-- Data records follows --

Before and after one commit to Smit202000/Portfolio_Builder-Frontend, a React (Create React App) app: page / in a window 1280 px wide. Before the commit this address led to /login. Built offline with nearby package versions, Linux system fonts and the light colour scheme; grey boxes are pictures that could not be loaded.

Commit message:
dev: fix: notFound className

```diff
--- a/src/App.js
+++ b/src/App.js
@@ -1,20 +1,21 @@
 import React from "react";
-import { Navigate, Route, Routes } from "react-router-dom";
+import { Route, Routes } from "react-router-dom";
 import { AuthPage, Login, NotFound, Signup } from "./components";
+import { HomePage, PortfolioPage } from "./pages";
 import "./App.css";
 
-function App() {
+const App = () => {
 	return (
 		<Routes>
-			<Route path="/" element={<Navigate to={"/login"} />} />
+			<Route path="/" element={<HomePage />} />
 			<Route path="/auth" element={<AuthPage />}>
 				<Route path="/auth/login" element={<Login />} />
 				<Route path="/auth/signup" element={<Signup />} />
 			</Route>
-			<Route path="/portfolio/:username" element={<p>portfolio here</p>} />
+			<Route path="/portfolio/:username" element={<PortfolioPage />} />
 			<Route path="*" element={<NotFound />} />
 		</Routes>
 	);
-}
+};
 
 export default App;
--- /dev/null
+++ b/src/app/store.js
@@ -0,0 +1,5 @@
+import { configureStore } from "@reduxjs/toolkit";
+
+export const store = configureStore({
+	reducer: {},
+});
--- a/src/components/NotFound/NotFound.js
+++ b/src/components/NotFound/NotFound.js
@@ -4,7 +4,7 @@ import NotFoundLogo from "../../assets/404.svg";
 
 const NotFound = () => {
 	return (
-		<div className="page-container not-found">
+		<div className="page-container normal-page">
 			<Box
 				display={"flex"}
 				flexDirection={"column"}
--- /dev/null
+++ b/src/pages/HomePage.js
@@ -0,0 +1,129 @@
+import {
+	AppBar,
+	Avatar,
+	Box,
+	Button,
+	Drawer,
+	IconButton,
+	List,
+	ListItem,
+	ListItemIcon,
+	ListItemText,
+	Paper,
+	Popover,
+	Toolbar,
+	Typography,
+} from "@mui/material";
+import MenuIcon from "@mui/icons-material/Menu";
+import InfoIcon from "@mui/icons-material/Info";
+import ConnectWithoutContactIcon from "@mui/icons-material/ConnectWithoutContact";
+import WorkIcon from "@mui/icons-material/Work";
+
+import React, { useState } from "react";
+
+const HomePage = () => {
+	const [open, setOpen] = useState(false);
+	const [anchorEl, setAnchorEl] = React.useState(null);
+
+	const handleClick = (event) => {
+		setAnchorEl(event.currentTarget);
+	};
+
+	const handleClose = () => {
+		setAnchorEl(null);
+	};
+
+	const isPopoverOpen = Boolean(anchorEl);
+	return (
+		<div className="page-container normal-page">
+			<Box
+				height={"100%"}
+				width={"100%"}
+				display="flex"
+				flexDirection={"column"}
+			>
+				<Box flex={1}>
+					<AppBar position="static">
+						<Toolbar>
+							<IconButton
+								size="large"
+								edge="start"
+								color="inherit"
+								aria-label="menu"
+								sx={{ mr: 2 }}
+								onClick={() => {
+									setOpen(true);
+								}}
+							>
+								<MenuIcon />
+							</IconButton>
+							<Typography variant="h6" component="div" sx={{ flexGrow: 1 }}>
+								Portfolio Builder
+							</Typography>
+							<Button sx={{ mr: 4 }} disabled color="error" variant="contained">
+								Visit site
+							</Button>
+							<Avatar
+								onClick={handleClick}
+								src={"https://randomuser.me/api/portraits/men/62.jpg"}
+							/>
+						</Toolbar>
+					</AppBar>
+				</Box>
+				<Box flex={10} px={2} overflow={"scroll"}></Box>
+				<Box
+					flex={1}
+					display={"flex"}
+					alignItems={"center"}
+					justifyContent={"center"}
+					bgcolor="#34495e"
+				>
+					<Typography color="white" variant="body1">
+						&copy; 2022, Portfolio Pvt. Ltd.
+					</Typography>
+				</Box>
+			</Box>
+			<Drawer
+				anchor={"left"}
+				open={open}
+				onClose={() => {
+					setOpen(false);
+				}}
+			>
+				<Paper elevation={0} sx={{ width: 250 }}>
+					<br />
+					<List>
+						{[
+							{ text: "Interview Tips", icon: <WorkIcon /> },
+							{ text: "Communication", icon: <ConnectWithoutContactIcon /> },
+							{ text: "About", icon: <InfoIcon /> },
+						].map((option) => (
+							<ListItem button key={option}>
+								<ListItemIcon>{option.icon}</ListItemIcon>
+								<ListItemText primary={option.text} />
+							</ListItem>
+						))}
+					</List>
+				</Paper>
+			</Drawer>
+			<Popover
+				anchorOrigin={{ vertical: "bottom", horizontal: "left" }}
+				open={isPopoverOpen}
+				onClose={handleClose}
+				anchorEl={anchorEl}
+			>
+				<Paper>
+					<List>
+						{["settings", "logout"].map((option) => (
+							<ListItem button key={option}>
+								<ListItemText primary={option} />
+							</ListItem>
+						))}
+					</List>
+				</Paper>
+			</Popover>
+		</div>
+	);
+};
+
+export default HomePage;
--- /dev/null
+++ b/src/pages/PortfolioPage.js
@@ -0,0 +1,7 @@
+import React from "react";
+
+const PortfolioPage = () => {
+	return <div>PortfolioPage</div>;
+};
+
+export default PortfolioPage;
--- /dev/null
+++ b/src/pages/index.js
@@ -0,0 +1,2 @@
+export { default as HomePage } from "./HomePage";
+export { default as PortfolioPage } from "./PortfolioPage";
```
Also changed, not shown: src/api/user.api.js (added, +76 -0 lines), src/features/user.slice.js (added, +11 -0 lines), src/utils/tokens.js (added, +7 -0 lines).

-- Data records concluded --

▶ _Work required_
Each entry in the listing is to be output exactly as given.

▶ _Solution_
Before and after one commit to Smit202000/Portfolio_Builder-Frontend, a React (Create React App) app: page / in a window 1280 px wide. Before the commit this address led to /login. Built offline with nearby package versions, Linux system fonts and the light colour scheme; grey boxes are pictures that could not be loaded.

Commit message:
dev: fix: notFound className

```diff
--- a/src/App.js
+++ b/src/App.js
@@ -1,20 +1,21 @@
 import React from "react";
-import { Navigate, Route, Routes } from "react-router-dom";
+import { Route, Routes } from "react-router-dom";
 import { AuthPage, Login, NotFound, Signup } from "./components";
+import { HomePage, PortfolioPage } from "./pages";
 import "./App.css";
 
-function App() {
+const App = () => {
 	return (
 		<Routes>
-			<Route path="/" element={<Navigate to={"/login"} />} />
+			<Route path="/" element={<HomePage />} />
 			<Route path="/auth" element={<AuthPage />}>
 				<Route path="/auth/login" element={<Login />} />
 				<Route path="/auth/signup" element={<Signup />} />
 			</Route>
-			<Route path="/portfolio/:username" element={<p>portfolio here</p>} />
+			<Route path="/portfolio/:username" element={<PortfolioPage />} />
 			<Route path="*" element={<NotFound />} />
 		</Routes>
 	);
-}
+};
 
 export default App;
--- /dev/null
+++ b/src/app/store.js
@@ -0,0 +1,5 @@
+import { configureStore } from "@reduxjs/toolkit";
+
+export const store = configureStore({
+	reducer: {},
+});
--- a/src/components/NotFound/NotFound.js
+++ b/src/components/NotFound/NotFound.js
@@ -4,7 +4,7 @@ import NotFoundLogo from "../../assets/404.svg";
 
 const NotFound = () => {
 	return (
-		<div className="page-container not-found">
+		<div className="page-container normal-page">
 			<Box
 				display={"flex"}
 				flexDirection={"column"}
--- /dev/null
+++ b/src/pages/HomePage.js
@@ -0,0 +1,129 @@
+import {
+	AppBar,
+	Avatar,
+	Box,
+	Button,
+	Drawer,
+	IconButton,
+	List,
+	ListItem,
+	ListItemIcon,
+	ListItemText,
+	Paper,
+	Popover,
+	Toolbar,
+	Typography,
+} from "@mui/material";
+import MenuIcon from "@mui/icons-material/Menu";
+import InfoIcon from "@mui/icons-material/Info";
+import ConnectWithoutContactIcon from "@mui/icons-material/ConnectWithoutContact";
+import WorkIcon from "@mui/icons-material/Work";
+
+import React, { useState } from "react";
+
+const HomePage = () => {
+	const [open, setOpen] = useState(false);
+	const [anchorEl, setAnchorEl] = React.useState(null);
+
+	const handleClick = (event) => {
+		setAnchorEl(event.currentTarget);
+	};
+
+	const handleClose = () => {
+		setAnchorEl(null);
+	};
+
+	const isPopoverOpen = Boolean(anchorEl);
+	return (
+		<div className="page-container normal-page">
+			<Box
+				height={"100%"}
+				width={"100%"}
+				display="flex"
+				flexDirection={"column"}
+			>
+				<Box flex={1}>
+					<AppBar position="static">
+						<Toolbar>
+							<IconButton
+								size="large"
+								edge="start"
+								color="inherit"
+								aria-label="menu"
+								sx={{ mr: 2 }}
+								onClick={() => {
+									setOpen(true);
+								}}
+							>
+								<MenuIcon />
+							</IconButton>
+							<Typography variant="h6" component="div" sx={{ flexGrow: 1 }}>
+								Portfolio Builder
+							</Typography>
+							<Button sx={{ mr: 4 }} disabled color="error" variant="contained">
+								Visit site
+							</Button>
+							<Avatar
+								onClick={handleClick}
+								src={"https://randomuser.me/api/portraits/men/62.jpg"}
+							/>
+						</Toolbar>
+					</AppBar>
+				</Box>
+				<Box flex={10} px={2} overflow={"scroll"}></Box>
+				<Box
+					flex={1}
+					display={"flex"}
+					alignItems={"center"}
+					justifyContent={"center"}
+					bgcolor="#34495e"
+				>
+					<Typography color="white" variant="body1">
+						&copy; 2022, Portfolio Pvt. Ltd.
+					</Typography>
+				</Box>
+			</Box>
+			<Drawer
+				anchor={"left"}
+				open={open}
+				onClose={() => {
+					setOpen(false);
+				}}
+			>
+				<Paper elevation={0} sx={{ width: 250 }}>
+					<br />
+					<List>
+						{[
+							{ text: "Interview Tips", icon: <WorkIcon /> },
+							{ text: "Communication", icon: <ConnectWithoutContactIcon /> },
+							{ text: "About", icon: <InfoIcon /> },
+						].map((option) => (
+							<ListItem button key={option}>
+								<ListItemIcon>{option.icon}</ListItemIcon>
+								<ListItemText primary={option.text} />
+							</ListItem>
+						))}
+					</List>
+				</Paper>
+			</Drawer>
+			<Popover
+				anchorOrigin={{ vertical: "bottom", horizontal: "left" }}
+				open={isPopoverOpen}
+				onClose={handleClose}
+				anchorEl={anchorEl}
+			>
+				<Paper>
+					<List>
+						{["settings", "logout"].map((option) => (
+							<ListItem button key={option}>
+								<ListItemText primary={option} />
+							</ListItem>
+						))}
+					</List>
+				</Paper>
+			</Popover>
+		</div>
+	);
+};
+
+export default HomePage;
--- /dev/null
+++ b/src/pages/PortfolioPage.js
@@ -0,0 +1,7 @@
+import React from "react";
+
+const PortfolioPage = () => {
+	return <div>PortfolioPage</div>;
+};
+
+export default PortfolioPage;
--- /dev/null
+++ b/src/pages/index.js
@@ -0,0 +1,2 @@
+export { default as HomePage } from "./HomePage";
+export { default as PortfolioPage } from "./PortfolioPage";
```
Also changed, not shown: src/api/user.api.js (added, +76 -0 lines), src/features/user.slice.js (added, +11 -0 lines), src/utils/tokens.js (added, +7 -0 lines).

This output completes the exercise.